-- Problem --
Your task is to return all of the records exactly, minus any images.

[[ Data to examine open ]]

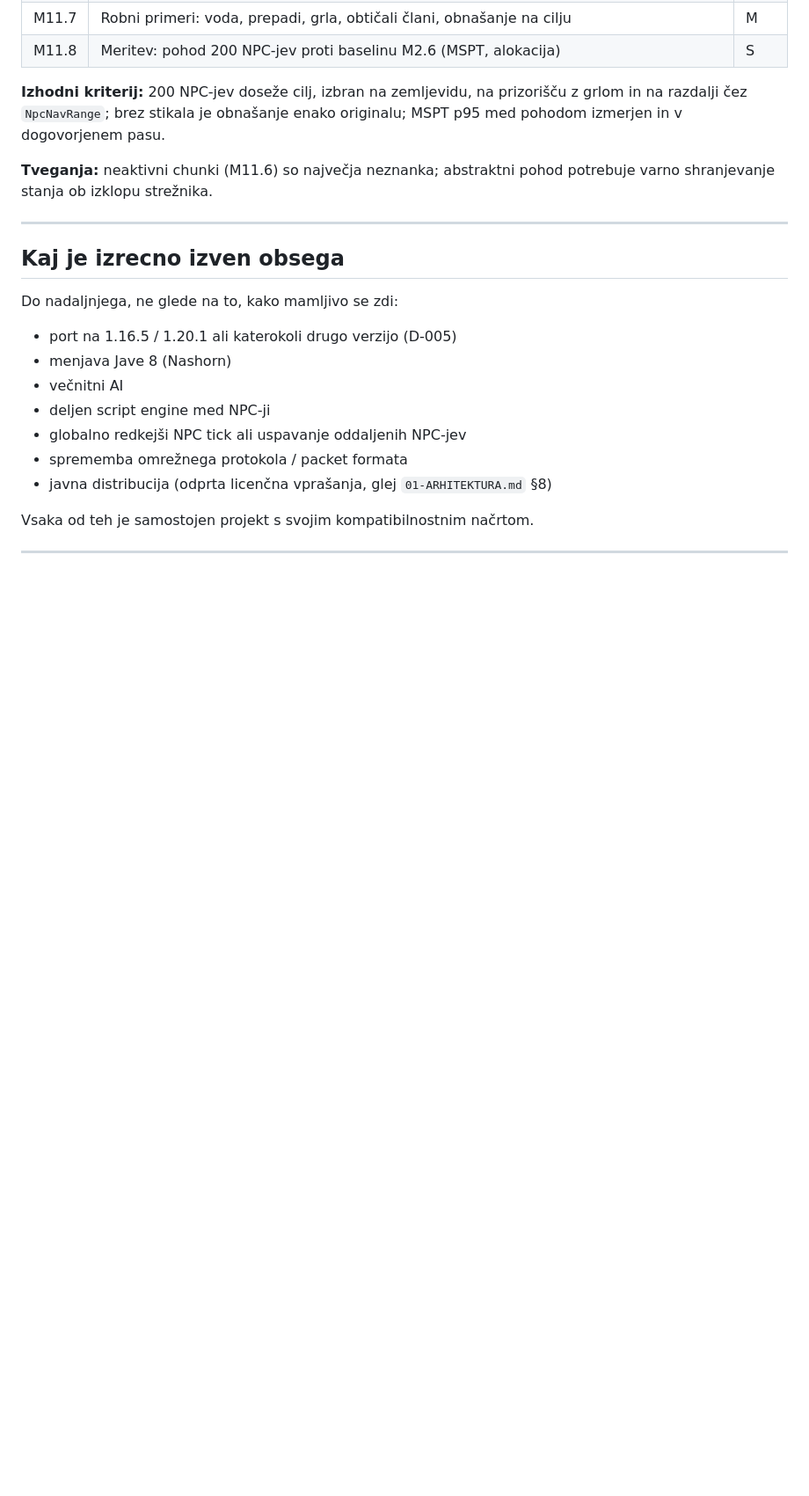
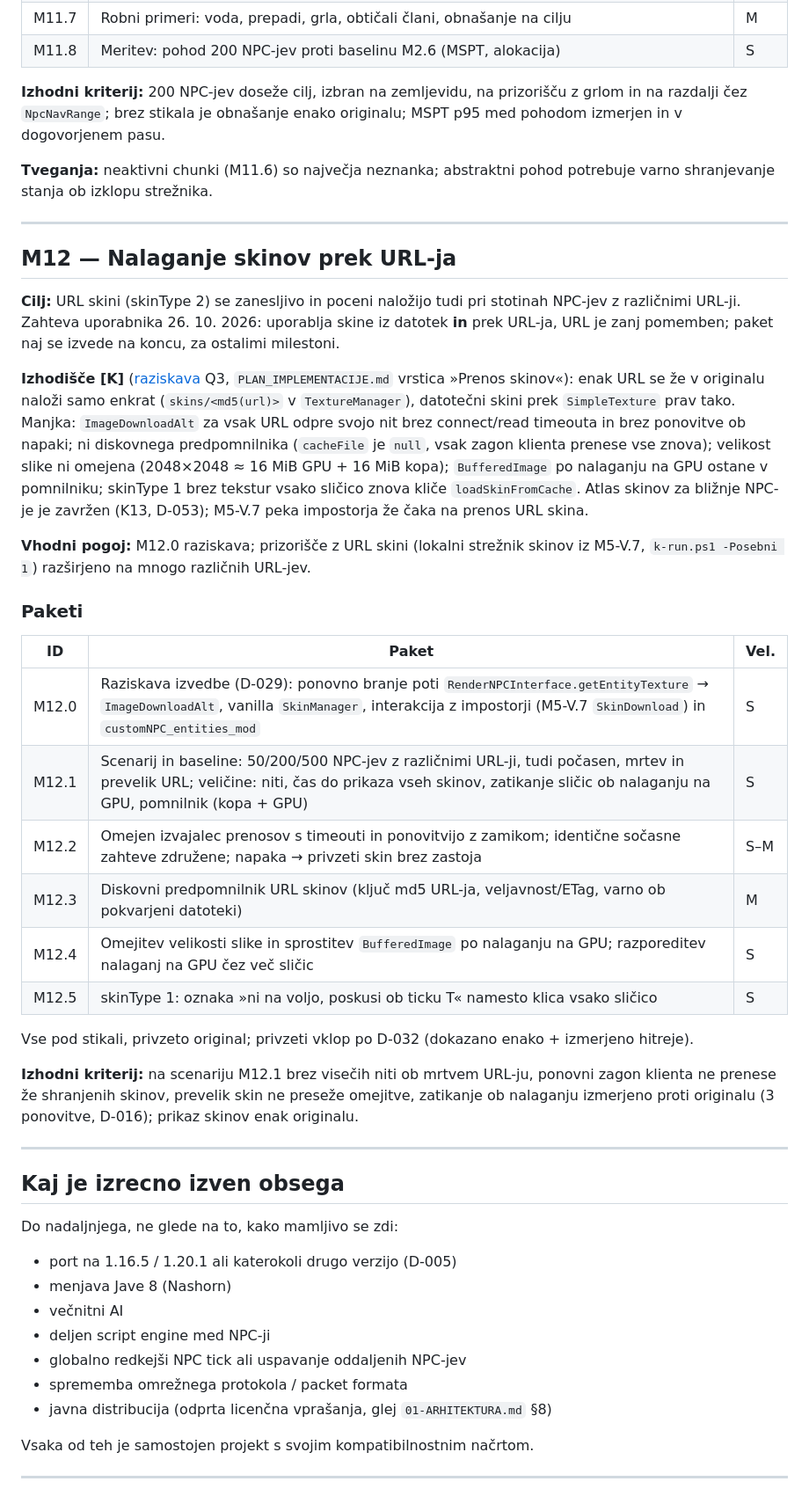
Before and after one commit to jakakriletic/customNPC_rework, a Markdown page: docs/03-FAZE.md, the part around one of its changes. Shown at 88% size. Drawn GitHub-style; blank space fills up the shorter version.

Commit message:
Plan: milestone M12 nalaganje skinov prek URL-ja (zahteva lastnika 26. 10.)
Co-Authored-By: Claude Opus 5.5 <noreply@anthropic.com>

```diff
--- a/docs/03-FAZE.md
+++ b/docs/03-FAZE.md
@@ -599,6 +600,43 @@ shranjevanje stanja ob izklopu strežnika.
 
 ---
 
+## M12 — Nalaganje skinov prek URL-ja
+
+**Cilj:** URL skini (skinType 2) se zanesljivo in poceni naložijo tudi pri stotinah NPC-jev z
+različnimi URL-ji. Zahteva uporabnika 26. 10. 2026: uporablja skine iz datotek **in** prek URL-ja,
+URL je zanj pomemben; paket naj se izvede na koncu, za ostalimi milestoni.
+
+**Izhodišče [K]** ([raziskava](raziskave/performance/client_code.md) Q3, `PLAN_IMPLEMENTACIJE.md`
+vrstica »Prenos skinov«): enak URL se že v originalu naloži samo enkrat (`skins/<md5(url)>` v
+`TextureManager`), datotečni skini prek `SimpleTexture` prav tako. Manjka: `ImageDownloadAlt` za
+vsak URL odpre svojo nit brez connect/read timeouta in brez ponovitve ob napaki; ni diskovnega
+predpomnilnika (`cacheFile` je `null`, vsak zagon klienta prenese vse znova); velikost slike ni
+omejena (2048×2048 ≈ 16 MiB GPU + 16 MiB kopa); `BufferedImage` po nalaganju na GPU ostane v
+pomnilniku; skinType 1 brez tekstur vsako sličico znova kliče `loadSkinFromCache`. Atlas skinov
+za bližnje NPC-je je zavržen (K13, D-053); M5-V.7 peka impostorja že čaka na prenos URL skina.
+
+**Vhodni pogoj:** M12.0 raziskava; prizorišče z URL skini (lokalni strežnik skinov iz M5-V.7,
+`k-run.ps1 -Posebni 1`) razširjeno na mnogo različnih URL-jev.
+
+### Paketi
+
+| ID | Paket | Vel. |
+|---|---|---|
+| M12.0 | Raziskava izvedbe (D-029): ponovno branje poti `RenderNPCInterface.getEntityTexture` → `ImageDownloadAlt`, vanilla `SkinManager`, interakcija z impostorji (M5-V.7 `SkinDownload`) in `customNPC_entities_mod` | S |
+| M12.1 | Scenarij in baseline: 50/200/500 NPC-jev z različnimi URL-ji, tudi počasen, mrtev in prevelik URL; veličine: niti, čas do prikaza vseh skinov, zatikanje sličic ob nalaganju na GPU, pomnilnik (kopa + GPU) | S |
+| M12.2 | Omejen izvajalec prenosov s timeouti in ponovitvijo z zamikom; identične sočasne zahteve združene; napaka → privzeti skin brez zastoja | S–M |
+| M12.3 | Diskovni predpomnilnik URL skinov (ključ md5 URL-ja, veljavnost/ETag, varno ob pokvarjeni datoteki) | M |
+| M12.4 | Omejitev velikosti slike in sprostitev `BufferedImage` po nalaganju na GPU; razporeditev nalaganj na GPU čez več sličic | S |
+| M12.5 | skinType 1: oznaka »ni na voljo, poskusi ob ticku T« namesto klica vsako sličico | S |
+
+Vse pod stikali, privzeto original; privzeti vklop po D-032 (dokazano enako + izmerjeno hitreje).
+
+**Izhodni kriterij:** na scenariju M12.1 brez visečih niti ob mrtvem URL-ju, ponovni zagon klienta
+ne prenese že shranjenih skinov, prevelik skin ne preseže omejitve, zatikanje ob nalaganju
+izmerjeno proti originalu (3 ponovitve, D-016); prikaz skinov enak originalu.
+
+---
+
 ## Kaj je izrecno izven obsega
 
 Do nadaljnjega, ne glede na to, kako mamljivo se zdi:
```
Also changed, not shown: other parts of docs/03-FAZE.md (+1 -0 lines).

[[ Data to examine closed ]]

-- Exercise response --
Before and after one commit to jakakriletic/customNPC_rework, a Markdown page: docs/03-FAZE.md, the part around one of its changes. Shown at 88% size. Drawn GitHub-style; blank space fills up the shorter version.

Commit message:
Plan: milestone M12 nalaganje skinov prek URL-ja (zahteva lastnika 26. 10.)
Co-Authored-By: Claude Opus 5.5 <noreply@anthropic.com>

```diff
--- a/docs/03-FAZE.md
+++ b/docs/03-FAZE.md
@@ -599,6 +600,43 @@ shranjevanje stanja ob izklopu strežnika.
 
 ---
 
+## M12 — Nalaganje skinov prek URL-ja
+
+**Cilj:** URL skini (skinType 2) se zanesljivo in poceni naložijo tudi pri stotinah NPC-jev z
+različnimi URL-ji. Zahteva uporabnika 26. 10. 2026: uporablja skine iz datotek **in** prek URL-ja,
+URL je zanj pomemben; paket naj se izvede na koncu, za ostalimi milestoni.
+
+**Izhodišče [K]** ([raziskava](raziskave/performance/client_code.md) Q3, `PLAN_IMPLEMENTACIJE.md`
+vrstica »Prenos skinov«): enak URL se že v originalu naloži samo enkrat (`skins/<md5(url)>` v
+`TextureManager`), datotečni skini prek `SimpleTexture` prav tako. Manjka: `ImageDownloadAlt` za
+vsak URL odpre svojo nit brez connect/read timeouta in brez ponovitve ob napaki; ni diskovnega
+predpomnilnika (`cacheFile` je `null`, vsak zagon klienta prenese vse znova); velikost slike ni
+omejena (2048×2048 ≈ 16 MiB GPU + 16 MiB kopa); `BufferedImage` po nalaganju na GPU ostane v
+pomnilniku; skinType 1 brez tekstur vsako sličico znova kliče `loadSkinFromCache`. Atlas skinov
+za bližnje NPC-je je zavržen (K13, D-053); M5-V.7 peka impostorja že čaka na prenos URL skina.
+
+**Vhodni pogoj:** M12.0 raziskava; prizorišče z URL skini (lokalni strežnik skinov iz M5-V.7,
+`k-run.ps1 -Posebni 1`) razširjeno na mnogo različnih URL-jev.
+
+### Paketi
+
+| ID | Paket | Vel. |
+|---|---|---|
+| M12.0 | Raziskava izvedbe (D-029): ponovno branje poti `RenderNPCInterface.getEntityTexture` → `ImageDownloadAlt`, vanilla `SkinManager`, interakcija z impostorji (M5-V.7 `SkinDownload`) in `customNPC_entities_mod` | S |
+| M12.1 | Scenarij in baseline: 50/200/500 NPC-jev z različnimi URL-ji, tudi počasen, mrtev in prevelik URL; veličine: niti, čas do prikaza vseh skinov, zatikanje sličic ob nalaganju na GPU, pomnilnik (kopa + GPU) | S |
+| M12.2 | Omejen izvajalec prenosov s timeouti in ponovitvijo z zamikom; identične sočasne zahteve združene; napaka → privzeti skin brez zastoja | S–M |
+| M12.3 | Diskovni predpomnilnik URL skinov (ključ md5 URL-ja, veljavnost/ETag, varno ob pokvarjeni datoteki) | M |
+| M12.4 | Omejitev velikosti slike in sprostitev `BufferedImage` po nalaganju na GPU; razporeditev nalaganj na GPU čez več sličic | S |
+| M12.5 | skinType 1: oznaka »ni na voljo, poskusi ob ticku T« namesto klica vsako sličico | S |
+
+Vse pod stikali, privzeto original; privzeti vklop po D-032 (dokazano enako + izmerjeno hitreje).
+
+**Izhodni kriterij:** na scenariju M12.1 brez visečih niti ob mrtvem URL-ju, ponovni zagon klienta
+ne prenese že shranjenih skinov, prevelik skin ne preseže omejitve, zatikanje ob nalaganju
+izmerjeno proti originalu (3 ponovitve, D-016); prikaz skinov enak originalu.
+
+---
+
 ## Kaj je izrecno izven obsega
 
 Do nadaljnjega, ne glede na to, kako mamljivo se zdi:
```
Also changed, not shown: other parts of docs/03-FAZE.md (+1 -0 lines).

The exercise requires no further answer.